In light of the recent Gaza flotilla disaster, the Goldstone report and ongoing global attempts to hold Israeli officials to account for alleged war crimes, the event was timely and occurred without an interruption or boycott call.
Five police stood guard outside the small lecture theatre, anticipating any possible trouble or public protest, an option I heard by pro-Palestinian activists was briefly discussed when the event was announced but eventually dismissed.
Bell, who has spoken extensively on the legality of Israel’s so-called security barrier than runs directly into Palestinian land in the West Bank, outlined his personal views that corresponded with the official, Israeli government position.
He condemned the limitations of international criminal law and wished that “armed terrorist groups be neutralised before they attacked Israel”. He lamented that international humanitarian law was not being enforced against non-state actors (despite the UN-backed Goldstone report directly condemning alleged breaches of humanitarian law by both Israel and Hamas, something Human Rights Watch says neither side has properly addressed).
But Israel still maintains a control over the land, sea and air borders around Gaza and this week announced it would once again allow building materials like cement and steel and more food items into Gaza (including the now-infamous ketchup and mayonnaise items), objects that have been officially banned for years.
Bell said during his UNSW talk that after the flotilla incident, “Israel has essentially given up economic sanctions against Hamas in Gaza”, contradicting the official Israel position that the blockade was designed to provide security for Israel and stop Hamas rocket fire.
Bell used visual aides like photos of Muslim suicide bombers in Israel, fact sheets provided by UN Watch and the Anti-Defamation League and recounted the story of losing friends in terror attacks inside Israel. It wasn’t a dispassionate legal talk but a call to understand Israel’s isolation in the international community because of the abundance of Islamic nations in the UN.
The most revealing talk, however, was by Colonel Afek, a former legal adviser for the West Bank. A softly-spoken man, he played numerous IDF videos shot by pilotless drones over southern Lebanon and Gaza and asked the audience to understand the moral and legal dilemma over whether Israel should attack homes where militants were allegedly hiding or warehousing weapons. “We are forced to make split-second decisions”, he said.
Afek said that many commanders in the field resented having to receive legal advice before launching attacks on “terrorists”. He explained how the IDF made thousands of phone calls to residents in Gaza before launching attacks on their homes in late 2008/early 2009.
The IDF lawyer acknowledged that many in the world today see Israeli officers as war criminals and threaten to arrest and prosecute them in foreign courts. “The problem isn’t with international law”, he told a questioner who asked his opinion on the Israeli government wanting to amend humanitarian law to better support Israeli war aims. “The problem is with fighting terrorism.”
Both Bell and Afek articulated the frustration that the world didn’t understand Israeli actions.

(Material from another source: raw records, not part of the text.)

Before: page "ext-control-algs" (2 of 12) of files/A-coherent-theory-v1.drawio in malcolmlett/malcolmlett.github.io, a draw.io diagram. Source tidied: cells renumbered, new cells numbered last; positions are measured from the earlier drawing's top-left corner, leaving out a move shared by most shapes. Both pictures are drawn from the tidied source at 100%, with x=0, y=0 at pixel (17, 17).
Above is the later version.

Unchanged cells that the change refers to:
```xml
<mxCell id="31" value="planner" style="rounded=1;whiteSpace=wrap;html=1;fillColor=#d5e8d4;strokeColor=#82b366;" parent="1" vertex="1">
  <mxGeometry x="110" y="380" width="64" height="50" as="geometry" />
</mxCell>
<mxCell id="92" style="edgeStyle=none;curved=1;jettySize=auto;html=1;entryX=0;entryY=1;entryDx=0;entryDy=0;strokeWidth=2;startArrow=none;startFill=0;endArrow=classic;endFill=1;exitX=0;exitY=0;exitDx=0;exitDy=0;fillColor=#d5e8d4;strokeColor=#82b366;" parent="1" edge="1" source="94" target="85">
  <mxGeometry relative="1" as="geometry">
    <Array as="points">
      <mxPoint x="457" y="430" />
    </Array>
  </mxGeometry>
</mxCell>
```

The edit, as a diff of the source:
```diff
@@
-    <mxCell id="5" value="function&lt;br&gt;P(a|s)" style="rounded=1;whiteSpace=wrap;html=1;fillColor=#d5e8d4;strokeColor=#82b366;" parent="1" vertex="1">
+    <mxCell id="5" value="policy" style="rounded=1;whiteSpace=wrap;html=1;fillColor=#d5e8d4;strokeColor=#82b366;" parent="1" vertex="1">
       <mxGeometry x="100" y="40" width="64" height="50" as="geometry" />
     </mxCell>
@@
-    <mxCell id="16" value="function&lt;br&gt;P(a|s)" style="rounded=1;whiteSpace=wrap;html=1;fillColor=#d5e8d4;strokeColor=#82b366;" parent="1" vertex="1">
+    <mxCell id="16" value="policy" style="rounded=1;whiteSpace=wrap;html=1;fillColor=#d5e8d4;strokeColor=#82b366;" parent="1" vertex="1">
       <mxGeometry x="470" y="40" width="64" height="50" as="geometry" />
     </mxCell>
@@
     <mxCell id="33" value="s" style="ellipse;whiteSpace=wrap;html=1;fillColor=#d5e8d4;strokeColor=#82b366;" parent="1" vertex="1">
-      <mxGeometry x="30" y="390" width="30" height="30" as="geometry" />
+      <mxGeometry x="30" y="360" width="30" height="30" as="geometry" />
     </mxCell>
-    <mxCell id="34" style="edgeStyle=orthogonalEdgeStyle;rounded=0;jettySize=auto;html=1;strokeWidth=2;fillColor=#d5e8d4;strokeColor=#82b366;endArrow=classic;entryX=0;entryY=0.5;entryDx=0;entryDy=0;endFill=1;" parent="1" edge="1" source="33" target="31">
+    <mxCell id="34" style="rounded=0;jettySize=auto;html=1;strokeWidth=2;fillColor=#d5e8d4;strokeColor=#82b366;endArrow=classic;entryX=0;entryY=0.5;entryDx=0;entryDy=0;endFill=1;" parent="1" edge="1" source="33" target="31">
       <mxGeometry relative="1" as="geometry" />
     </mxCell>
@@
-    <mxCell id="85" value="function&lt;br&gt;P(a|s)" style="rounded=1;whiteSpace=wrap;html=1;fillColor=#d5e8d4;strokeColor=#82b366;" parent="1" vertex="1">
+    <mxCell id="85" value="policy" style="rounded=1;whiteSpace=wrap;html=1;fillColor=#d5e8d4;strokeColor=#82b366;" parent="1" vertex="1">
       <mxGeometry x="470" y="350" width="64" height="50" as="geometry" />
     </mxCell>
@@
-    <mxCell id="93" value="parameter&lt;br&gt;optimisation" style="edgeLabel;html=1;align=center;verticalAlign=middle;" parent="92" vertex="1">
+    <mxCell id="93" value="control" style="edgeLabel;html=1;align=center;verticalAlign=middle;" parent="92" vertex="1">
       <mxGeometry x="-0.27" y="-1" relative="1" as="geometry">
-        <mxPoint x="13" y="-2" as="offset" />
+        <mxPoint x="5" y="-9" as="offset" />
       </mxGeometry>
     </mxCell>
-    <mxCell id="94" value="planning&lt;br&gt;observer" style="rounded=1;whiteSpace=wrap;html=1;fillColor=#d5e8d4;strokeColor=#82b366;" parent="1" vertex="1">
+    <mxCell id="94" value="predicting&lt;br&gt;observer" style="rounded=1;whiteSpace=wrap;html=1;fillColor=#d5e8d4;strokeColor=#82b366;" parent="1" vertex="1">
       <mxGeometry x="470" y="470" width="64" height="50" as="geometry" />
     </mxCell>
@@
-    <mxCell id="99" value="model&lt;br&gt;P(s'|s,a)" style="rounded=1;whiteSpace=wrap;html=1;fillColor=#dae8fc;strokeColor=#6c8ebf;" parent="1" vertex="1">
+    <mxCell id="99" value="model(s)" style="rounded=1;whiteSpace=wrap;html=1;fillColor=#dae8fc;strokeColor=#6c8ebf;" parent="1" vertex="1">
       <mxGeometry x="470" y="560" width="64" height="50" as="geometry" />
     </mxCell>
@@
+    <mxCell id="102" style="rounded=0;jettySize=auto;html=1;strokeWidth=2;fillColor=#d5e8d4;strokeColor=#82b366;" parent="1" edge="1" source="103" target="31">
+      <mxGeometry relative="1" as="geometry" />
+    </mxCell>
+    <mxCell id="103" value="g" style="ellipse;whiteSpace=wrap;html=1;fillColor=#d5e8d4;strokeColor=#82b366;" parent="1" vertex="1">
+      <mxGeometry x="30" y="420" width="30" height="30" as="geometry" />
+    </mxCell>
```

Afek said that he had shown one of the IDF videos to a US commander who couldn’t see any issues with dropping munitions on civilian areas that contain “terrorists”. It was a revealing statement. One of the reasons Washington and a number of other Western states have been equally against the Goldstone report was that its recommendations could be turned against Western actions in Iraq, Afghanistan or elsewhere.
I asked why neither man had explained the context for Palestinian “terrorism”, the fact that the occupation of the West Bank was illegal and the Palestinian legal right to resist it within legal means. Afek acknowledged that he had not discussed the wider issues in Palestine but “these are political questions, not legal ones”.

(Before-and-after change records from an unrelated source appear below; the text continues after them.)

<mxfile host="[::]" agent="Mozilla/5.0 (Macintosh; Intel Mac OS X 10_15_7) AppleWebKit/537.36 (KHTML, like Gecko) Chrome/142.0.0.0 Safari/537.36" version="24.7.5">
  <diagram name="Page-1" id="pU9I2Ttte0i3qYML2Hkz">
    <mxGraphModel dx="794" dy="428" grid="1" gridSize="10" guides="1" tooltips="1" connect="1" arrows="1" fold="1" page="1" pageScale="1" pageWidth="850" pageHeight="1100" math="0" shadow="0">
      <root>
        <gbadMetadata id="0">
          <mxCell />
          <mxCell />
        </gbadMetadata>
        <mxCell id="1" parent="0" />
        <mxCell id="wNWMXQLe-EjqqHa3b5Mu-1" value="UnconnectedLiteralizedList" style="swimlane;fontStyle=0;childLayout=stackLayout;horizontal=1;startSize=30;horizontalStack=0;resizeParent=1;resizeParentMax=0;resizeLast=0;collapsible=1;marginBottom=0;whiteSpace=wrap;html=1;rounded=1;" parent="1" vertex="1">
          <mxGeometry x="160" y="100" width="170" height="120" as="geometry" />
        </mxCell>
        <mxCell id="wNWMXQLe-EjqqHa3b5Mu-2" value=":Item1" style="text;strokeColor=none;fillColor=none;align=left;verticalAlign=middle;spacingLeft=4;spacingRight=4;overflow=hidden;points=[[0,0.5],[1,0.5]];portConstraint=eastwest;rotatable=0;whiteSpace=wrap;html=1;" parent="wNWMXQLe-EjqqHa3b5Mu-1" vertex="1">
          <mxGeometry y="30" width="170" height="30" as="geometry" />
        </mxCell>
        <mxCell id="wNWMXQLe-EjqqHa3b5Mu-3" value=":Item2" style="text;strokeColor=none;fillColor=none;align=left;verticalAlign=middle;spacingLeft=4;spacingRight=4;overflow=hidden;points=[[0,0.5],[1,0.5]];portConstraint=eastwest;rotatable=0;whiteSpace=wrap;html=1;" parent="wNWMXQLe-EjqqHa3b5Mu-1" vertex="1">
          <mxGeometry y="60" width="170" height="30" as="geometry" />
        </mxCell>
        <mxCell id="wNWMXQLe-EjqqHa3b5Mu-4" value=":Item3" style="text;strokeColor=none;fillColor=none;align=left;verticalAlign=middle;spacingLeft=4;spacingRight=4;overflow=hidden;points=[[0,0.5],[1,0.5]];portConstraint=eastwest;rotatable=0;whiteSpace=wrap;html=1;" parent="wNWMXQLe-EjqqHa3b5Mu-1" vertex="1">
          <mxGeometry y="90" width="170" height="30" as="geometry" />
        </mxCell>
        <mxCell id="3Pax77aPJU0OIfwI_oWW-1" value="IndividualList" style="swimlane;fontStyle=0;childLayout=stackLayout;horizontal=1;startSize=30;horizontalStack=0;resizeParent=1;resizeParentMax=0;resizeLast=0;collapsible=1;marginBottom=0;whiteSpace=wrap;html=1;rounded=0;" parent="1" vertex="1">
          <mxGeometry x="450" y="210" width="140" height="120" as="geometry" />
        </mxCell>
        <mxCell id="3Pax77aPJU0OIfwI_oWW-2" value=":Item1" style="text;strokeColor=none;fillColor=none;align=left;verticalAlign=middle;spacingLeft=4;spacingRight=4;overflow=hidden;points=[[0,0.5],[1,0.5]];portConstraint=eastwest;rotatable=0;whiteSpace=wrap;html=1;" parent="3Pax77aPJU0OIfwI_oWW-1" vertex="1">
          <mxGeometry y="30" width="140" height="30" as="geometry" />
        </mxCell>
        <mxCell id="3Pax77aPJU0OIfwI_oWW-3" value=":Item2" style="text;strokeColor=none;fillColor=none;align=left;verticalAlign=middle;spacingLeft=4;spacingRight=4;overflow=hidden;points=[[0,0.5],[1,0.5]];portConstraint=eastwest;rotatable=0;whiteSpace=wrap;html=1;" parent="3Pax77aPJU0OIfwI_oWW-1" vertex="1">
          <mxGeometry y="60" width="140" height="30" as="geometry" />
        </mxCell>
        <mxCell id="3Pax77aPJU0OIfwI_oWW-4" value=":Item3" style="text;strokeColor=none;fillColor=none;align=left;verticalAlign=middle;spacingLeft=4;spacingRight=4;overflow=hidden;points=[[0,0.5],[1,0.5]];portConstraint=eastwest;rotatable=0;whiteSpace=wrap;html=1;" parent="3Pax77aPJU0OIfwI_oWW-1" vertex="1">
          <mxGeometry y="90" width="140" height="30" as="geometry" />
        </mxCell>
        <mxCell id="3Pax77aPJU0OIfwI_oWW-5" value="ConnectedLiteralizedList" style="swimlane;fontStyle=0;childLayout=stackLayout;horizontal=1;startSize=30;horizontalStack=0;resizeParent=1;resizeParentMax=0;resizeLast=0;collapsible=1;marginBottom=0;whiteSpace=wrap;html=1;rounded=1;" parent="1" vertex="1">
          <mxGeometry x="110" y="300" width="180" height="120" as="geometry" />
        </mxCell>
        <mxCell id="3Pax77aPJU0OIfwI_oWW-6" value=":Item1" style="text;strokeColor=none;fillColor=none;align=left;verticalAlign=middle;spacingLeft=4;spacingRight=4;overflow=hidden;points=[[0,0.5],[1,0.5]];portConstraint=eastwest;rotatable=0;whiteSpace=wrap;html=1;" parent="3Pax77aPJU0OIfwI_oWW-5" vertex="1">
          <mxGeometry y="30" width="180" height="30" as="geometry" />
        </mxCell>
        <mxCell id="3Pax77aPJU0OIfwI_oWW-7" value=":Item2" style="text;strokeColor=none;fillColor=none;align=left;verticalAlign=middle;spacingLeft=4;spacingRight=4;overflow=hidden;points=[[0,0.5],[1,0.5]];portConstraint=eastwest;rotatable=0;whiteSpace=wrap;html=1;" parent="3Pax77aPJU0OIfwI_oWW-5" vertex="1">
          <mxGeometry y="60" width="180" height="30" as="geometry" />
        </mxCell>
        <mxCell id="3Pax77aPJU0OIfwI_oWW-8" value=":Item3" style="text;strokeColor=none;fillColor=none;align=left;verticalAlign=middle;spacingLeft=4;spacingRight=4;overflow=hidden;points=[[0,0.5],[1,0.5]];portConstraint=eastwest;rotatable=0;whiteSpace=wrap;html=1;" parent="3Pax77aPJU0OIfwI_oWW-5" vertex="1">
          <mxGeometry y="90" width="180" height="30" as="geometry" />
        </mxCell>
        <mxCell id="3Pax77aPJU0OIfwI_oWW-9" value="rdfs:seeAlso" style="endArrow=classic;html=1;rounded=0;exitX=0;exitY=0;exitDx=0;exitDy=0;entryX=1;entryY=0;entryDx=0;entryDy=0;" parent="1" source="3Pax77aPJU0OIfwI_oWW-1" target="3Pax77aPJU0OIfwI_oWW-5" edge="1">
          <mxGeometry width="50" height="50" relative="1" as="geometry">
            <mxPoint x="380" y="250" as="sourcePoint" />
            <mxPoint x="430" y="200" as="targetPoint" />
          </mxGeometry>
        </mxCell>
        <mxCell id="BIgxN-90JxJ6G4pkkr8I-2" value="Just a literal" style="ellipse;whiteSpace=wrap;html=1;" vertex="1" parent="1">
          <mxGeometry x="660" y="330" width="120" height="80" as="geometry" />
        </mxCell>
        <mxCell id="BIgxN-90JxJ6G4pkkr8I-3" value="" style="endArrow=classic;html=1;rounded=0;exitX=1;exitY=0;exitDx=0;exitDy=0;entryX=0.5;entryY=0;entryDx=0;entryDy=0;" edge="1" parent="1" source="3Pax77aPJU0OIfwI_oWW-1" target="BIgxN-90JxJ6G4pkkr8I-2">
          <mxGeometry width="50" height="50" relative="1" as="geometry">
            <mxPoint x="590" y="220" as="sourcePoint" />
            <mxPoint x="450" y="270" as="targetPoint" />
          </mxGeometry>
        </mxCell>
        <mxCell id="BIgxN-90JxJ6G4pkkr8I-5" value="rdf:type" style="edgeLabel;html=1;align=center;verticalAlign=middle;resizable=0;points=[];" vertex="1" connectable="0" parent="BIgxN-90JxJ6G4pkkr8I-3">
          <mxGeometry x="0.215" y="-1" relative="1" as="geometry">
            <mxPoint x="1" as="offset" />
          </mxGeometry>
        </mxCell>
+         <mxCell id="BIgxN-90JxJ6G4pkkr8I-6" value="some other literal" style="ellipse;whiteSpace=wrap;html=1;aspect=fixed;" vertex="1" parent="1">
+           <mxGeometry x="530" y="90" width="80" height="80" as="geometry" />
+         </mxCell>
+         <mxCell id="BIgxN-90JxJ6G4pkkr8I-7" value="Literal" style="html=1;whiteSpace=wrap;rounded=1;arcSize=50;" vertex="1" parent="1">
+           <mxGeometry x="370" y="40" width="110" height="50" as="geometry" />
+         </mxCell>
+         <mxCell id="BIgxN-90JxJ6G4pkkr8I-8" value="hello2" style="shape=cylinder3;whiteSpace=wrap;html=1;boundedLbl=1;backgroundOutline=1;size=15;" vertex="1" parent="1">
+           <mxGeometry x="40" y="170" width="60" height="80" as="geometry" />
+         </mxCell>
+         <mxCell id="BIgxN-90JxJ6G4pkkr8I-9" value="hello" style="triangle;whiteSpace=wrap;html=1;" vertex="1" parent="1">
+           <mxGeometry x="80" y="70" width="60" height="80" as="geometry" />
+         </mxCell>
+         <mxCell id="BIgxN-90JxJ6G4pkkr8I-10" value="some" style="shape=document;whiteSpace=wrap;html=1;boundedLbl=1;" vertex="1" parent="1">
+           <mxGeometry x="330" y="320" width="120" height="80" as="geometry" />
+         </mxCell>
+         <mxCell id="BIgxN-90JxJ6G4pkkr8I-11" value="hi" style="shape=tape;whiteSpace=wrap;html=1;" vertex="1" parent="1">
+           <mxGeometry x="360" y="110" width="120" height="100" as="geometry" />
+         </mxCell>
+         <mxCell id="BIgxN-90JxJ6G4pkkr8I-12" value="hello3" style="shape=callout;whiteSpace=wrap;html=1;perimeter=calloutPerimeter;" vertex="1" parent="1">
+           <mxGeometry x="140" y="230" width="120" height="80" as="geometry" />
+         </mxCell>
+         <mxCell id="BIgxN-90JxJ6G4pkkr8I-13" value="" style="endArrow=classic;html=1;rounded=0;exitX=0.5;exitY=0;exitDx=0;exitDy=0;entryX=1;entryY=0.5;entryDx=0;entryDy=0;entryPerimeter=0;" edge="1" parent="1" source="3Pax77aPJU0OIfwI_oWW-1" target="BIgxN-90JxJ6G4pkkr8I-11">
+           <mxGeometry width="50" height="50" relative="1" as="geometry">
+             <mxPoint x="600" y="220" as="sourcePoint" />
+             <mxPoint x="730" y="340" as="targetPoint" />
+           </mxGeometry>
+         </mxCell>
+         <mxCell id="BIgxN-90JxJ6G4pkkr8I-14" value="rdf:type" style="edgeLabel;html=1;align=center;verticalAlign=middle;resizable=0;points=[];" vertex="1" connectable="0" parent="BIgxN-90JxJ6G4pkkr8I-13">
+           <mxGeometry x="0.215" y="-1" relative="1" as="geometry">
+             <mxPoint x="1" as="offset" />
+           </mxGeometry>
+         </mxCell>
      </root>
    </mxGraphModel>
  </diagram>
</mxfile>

One questioner wondered why Israel had “hijacked language” by claiming Palestinians defending their land were terrorists while Israel always acted in “self-defence”, no matter the Palestinian death toll.

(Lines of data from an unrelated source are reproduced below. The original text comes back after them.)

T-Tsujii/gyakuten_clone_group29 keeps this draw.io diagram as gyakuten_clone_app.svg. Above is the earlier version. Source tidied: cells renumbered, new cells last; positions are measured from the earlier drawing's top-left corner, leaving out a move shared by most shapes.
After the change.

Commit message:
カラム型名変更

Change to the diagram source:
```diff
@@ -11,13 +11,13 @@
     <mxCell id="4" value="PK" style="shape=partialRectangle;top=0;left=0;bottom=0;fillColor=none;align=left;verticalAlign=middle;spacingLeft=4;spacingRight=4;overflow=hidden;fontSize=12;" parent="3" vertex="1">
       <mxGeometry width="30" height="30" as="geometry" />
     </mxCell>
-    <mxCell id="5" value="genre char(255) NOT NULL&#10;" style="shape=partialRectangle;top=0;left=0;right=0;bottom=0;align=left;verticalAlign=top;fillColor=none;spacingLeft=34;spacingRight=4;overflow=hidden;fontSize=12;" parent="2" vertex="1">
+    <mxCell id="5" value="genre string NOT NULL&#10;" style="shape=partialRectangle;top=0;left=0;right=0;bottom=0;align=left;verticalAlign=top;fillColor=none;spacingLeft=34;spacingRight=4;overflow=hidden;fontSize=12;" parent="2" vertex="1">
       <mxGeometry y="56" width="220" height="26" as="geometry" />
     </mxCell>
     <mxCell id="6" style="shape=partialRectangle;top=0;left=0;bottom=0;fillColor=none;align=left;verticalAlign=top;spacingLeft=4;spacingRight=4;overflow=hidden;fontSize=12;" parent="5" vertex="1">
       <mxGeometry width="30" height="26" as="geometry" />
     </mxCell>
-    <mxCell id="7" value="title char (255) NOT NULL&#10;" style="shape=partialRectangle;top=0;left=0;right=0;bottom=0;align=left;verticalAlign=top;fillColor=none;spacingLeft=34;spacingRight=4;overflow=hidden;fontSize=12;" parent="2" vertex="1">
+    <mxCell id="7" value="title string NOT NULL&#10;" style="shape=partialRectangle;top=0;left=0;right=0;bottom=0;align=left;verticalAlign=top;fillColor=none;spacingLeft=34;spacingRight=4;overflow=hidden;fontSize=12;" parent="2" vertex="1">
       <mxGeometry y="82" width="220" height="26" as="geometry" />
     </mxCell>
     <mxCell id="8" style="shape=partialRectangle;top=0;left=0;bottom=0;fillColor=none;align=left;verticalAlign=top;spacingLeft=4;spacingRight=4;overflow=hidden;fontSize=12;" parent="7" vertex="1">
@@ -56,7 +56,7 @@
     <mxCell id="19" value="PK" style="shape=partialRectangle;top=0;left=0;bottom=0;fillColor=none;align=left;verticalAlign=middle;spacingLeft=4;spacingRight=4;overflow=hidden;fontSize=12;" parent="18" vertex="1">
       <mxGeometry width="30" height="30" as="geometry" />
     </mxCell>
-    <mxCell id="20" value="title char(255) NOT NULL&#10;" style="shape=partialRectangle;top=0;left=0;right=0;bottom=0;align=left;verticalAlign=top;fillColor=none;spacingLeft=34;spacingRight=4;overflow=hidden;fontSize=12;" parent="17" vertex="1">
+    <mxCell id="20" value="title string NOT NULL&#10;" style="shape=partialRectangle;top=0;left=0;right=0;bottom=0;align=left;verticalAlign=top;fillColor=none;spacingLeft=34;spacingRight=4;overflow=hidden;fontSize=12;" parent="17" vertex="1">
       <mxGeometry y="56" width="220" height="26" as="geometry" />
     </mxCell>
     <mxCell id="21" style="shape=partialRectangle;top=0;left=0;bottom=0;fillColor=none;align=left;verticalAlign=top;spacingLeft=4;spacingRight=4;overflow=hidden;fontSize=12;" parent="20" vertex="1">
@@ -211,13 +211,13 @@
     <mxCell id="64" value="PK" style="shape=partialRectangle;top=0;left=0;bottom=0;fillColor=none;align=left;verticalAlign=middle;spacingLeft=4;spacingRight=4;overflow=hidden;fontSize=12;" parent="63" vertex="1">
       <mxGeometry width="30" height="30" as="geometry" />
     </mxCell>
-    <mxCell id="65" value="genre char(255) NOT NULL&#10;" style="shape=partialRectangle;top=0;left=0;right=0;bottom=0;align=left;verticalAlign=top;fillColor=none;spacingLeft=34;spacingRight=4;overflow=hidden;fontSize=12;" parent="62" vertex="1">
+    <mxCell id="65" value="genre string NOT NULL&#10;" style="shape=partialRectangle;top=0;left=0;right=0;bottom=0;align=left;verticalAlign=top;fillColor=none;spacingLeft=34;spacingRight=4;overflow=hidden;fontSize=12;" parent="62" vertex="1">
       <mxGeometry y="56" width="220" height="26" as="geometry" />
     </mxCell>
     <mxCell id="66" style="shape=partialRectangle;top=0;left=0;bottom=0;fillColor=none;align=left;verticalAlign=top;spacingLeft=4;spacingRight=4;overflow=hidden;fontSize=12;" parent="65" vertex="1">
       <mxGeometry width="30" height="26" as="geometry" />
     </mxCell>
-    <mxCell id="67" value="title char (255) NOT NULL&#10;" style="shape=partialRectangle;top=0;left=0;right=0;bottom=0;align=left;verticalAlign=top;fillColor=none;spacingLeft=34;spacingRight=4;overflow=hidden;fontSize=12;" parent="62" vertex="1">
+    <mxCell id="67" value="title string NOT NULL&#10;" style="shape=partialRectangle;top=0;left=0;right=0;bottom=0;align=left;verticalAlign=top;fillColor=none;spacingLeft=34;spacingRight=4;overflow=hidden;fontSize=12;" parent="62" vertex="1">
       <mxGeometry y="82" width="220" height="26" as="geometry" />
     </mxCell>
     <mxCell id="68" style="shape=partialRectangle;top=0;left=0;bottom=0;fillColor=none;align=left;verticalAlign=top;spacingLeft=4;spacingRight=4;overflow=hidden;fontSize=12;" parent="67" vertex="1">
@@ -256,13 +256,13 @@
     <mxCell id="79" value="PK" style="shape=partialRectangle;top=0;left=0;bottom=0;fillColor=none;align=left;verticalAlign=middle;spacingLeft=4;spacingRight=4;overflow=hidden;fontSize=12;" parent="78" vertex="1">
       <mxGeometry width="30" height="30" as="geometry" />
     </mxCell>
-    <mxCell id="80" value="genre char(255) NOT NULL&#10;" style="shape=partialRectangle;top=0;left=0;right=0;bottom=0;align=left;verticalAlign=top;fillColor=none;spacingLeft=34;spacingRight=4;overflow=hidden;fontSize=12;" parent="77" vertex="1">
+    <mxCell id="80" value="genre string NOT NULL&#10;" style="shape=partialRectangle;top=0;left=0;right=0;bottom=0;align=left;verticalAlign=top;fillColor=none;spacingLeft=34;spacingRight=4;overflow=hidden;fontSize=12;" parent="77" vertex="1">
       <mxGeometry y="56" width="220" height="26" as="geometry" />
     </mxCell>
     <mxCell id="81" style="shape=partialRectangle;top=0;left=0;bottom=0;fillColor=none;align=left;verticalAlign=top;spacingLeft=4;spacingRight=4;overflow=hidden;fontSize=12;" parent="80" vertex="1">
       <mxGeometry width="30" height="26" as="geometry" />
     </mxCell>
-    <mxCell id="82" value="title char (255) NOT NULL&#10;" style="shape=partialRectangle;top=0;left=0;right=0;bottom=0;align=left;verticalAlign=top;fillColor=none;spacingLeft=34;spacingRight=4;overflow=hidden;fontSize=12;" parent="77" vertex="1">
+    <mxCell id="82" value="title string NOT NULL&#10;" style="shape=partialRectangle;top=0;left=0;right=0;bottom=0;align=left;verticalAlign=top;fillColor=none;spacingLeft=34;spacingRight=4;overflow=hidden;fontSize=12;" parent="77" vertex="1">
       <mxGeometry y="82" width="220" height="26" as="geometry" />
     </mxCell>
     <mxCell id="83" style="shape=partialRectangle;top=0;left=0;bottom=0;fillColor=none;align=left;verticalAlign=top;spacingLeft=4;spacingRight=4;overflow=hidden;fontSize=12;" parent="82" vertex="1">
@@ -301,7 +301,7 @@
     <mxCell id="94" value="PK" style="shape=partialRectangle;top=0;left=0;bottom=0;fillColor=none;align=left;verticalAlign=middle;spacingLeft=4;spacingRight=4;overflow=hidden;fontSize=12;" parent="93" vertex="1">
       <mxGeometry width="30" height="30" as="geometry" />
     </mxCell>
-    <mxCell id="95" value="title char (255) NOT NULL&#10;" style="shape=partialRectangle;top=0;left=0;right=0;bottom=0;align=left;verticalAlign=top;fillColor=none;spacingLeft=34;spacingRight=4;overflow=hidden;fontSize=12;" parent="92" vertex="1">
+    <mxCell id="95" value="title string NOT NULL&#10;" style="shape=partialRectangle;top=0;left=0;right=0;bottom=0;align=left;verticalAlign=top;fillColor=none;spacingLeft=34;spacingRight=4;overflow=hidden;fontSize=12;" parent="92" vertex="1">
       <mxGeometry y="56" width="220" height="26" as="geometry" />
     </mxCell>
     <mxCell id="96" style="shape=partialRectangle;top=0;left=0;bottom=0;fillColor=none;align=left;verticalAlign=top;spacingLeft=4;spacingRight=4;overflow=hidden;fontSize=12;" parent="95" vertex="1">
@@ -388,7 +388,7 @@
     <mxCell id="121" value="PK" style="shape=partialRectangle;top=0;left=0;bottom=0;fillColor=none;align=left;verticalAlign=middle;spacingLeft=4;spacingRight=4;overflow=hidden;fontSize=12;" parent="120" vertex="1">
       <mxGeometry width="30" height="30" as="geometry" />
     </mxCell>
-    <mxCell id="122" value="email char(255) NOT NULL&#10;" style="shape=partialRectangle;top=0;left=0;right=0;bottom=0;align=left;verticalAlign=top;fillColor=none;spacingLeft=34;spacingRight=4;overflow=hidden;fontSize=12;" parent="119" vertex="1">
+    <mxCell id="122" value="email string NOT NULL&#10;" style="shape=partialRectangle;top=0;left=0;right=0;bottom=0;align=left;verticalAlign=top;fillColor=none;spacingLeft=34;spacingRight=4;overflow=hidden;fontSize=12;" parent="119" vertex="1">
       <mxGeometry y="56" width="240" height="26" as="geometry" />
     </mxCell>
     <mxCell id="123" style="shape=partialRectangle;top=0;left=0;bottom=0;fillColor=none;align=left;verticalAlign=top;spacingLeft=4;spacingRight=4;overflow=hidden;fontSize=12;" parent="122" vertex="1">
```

Bell responded that Palestinians “have no right to commit terrorism to defend their own land” (though he claimed the rights to the land were contested) and showed pictures of buses and cafes destroyed by Palestinian suicide bombers.
*Antony Loewenstein is an independent journalist and author of My Israel Question and The Blogging Revolution.